Newspapers, television, magazines. We are surrounded by the media in this modern day and age. The government has worked hard to improve standards of literacy in the country, and we can see this being put to good use all around us every day. After all, the influence of the media is enormous, and this makes it a profitable industry from which many people are able to benefit.
However, would it be as lucrative for an industry to advertise a product using, say, incorrect grammar? How likely would you be to even consider buying a product from a commercial advertising “Great price’s for eye-pods”? The sharper eyes in the land have been trained from a very young age to spot these errors, and even non-“sticklers” will be disinclined to buy this kind of product, simply because the authenticity is in high doubt.
By releasing 16-year-olds into the world with a handful of media studies and childcare GCSEs, and absolutely no linguistic skills so to speak of, what are we giving back to this country which has worked so hard to improve standards of living and the quality of the mediums we are subjected to on a daily basis? If we’re going to be forcibly press-ganged into watching endless advertisements for the same products over and over again when all we want is to catch up with the news on ITV, do we not have any right to at least be able to learn something from them? Or, if not even learn, at least not be subjected to incorrect grammar and spelling which would force our minds to conform to “regional dialects” which are entirely unnecessary. After all, “them young people these days ain’t got no clue about ed-you-cation” - which is precisely why the uneducated forty-somethings of Britain don’t have highly-paid careers in advertising.

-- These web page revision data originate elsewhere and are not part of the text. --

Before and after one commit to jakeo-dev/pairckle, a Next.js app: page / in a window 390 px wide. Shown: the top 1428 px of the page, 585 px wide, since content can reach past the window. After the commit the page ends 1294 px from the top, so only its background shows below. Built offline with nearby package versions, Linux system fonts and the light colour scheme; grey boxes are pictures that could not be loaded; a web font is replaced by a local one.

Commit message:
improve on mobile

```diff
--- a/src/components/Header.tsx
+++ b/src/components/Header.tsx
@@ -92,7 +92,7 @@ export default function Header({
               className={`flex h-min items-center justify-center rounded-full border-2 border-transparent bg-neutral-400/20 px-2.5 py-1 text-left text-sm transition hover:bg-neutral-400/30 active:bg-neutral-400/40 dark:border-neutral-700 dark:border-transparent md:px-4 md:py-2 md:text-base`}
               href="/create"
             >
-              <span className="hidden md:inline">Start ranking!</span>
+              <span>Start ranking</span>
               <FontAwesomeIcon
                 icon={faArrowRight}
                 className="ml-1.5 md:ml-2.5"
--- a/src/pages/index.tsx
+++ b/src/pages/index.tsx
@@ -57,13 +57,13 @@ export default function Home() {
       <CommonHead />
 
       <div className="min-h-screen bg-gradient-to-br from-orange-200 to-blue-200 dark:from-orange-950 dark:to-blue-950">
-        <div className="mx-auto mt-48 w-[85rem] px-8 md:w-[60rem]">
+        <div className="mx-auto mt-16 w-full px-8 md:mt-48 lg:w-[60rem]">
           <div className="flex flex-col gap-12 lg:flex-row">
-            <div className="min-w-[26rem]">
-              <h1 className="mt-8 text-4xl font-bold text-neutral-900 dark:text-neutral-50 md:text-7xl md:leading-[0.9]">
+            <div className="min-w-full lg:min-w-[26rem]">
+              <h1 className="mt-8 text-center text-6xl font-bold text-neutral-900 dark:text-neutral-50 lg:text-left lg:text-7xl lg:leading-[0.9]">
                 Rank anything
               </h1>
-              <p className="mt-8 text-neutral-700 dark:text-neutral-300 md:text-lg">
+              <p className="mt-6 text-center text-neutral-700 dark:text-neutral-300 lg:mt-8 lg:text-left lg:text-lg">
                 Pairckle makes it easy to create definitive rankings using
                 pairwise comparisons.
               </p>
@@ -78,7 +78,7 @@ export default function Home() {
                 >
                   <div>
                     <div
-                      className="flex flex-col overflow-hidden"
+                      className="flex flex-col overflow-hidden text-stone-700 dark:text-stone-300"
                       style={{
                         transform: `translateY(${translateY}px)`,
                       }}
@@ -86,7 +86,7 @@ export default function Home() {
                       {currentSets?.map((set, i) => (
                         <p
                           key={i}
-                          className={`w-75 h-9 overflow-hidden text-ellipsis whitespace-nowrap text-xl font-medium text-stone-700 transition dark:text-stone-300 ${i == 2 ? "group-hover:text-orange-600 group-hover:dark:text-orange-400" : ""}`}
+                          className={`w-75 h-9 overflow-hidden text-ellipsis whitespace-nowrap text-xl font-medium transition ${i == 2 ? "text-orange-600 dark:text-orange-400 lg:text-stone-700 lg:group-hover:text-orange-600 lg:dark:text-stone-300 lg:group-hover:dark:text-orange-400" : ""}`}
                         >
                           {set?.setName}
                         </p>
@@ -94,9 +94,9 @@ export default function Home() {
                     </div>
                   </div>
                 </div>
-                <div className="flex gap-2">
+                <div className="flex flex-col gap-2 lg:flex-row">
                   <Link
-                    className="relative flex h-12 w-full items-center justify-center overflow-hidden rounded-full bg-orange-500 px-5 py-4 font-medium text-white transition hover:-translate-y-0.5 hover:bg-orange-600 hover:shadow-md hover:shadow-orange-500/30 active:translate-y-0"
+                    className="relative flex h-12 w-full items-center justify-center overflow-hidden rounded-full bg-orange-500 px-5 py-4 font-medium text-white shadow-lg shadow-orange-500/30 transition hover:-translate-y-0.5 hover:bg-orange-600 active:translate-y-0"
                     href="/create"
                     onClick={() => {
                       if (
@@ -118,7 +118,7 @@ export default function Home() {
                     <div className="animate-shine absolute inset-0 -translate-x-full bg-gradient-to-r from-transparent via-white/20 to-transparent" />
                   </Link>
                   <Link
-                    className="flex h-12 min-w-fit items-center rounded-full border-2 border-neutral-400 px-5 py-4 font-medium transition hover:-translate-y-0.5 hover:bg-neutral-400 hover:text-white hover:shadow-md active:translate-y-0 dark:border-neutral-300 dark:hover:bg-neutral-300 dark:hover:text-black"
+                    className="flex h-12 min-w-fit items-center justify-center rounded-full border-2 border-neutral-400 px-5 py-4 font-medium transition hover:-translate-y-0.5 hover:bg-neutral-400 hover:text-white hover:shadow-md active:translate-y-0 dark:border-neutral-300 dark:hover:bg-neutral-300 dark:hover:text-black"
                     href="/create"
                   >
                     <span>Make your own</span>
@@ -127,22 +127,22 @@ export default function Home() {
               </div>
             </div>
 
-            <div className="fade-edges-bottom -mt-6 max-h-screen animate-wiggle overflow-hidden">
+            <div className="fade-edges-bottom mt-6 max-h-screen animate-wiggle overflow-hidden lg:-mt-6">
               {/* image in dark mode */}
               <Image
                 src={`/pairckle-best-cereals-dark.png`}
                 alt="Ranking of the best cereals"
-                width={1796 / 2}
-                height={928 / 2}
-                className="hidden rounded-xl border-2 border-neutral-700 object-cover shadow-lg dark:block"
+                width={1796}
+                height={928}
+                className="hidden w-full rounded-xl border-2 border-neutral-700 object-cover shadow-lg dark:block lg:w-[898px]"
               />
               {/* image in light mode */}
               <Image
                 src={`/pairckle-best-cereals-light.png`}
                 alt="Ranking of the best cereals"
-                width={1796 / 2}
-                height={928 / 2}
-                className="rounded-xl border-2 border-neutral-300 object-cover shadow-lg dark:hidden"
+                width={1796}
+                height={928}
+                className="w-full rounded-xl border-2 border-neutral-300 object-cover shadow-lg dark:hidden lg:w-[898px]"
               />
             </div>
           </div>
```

So, by offering young people the chance to actually learn something worthwhile in schools, it will lead them down a road where they no longer aspire to become hairdressers. They will suddenly find that a whole new world has opened up to them; one where they will find windows of opportunity even in the council flats where their uneducated forty-something parents have brought them up. Grammar and spelling are such basic skills that even the worst schools should be able to rustle up a teacher or two who actually had a decent education in them.
Obviously, it would be ridiculous to introduce yet another GCSE which could be passed by a baby standing on its head, but clearly learning these skills, if only for half an hour a week, will help the “yoof of today” gain the mental dexterity to be able to actually get somewhere in life – and by “somewhere”, I don’t mean training to be a media studies teacher.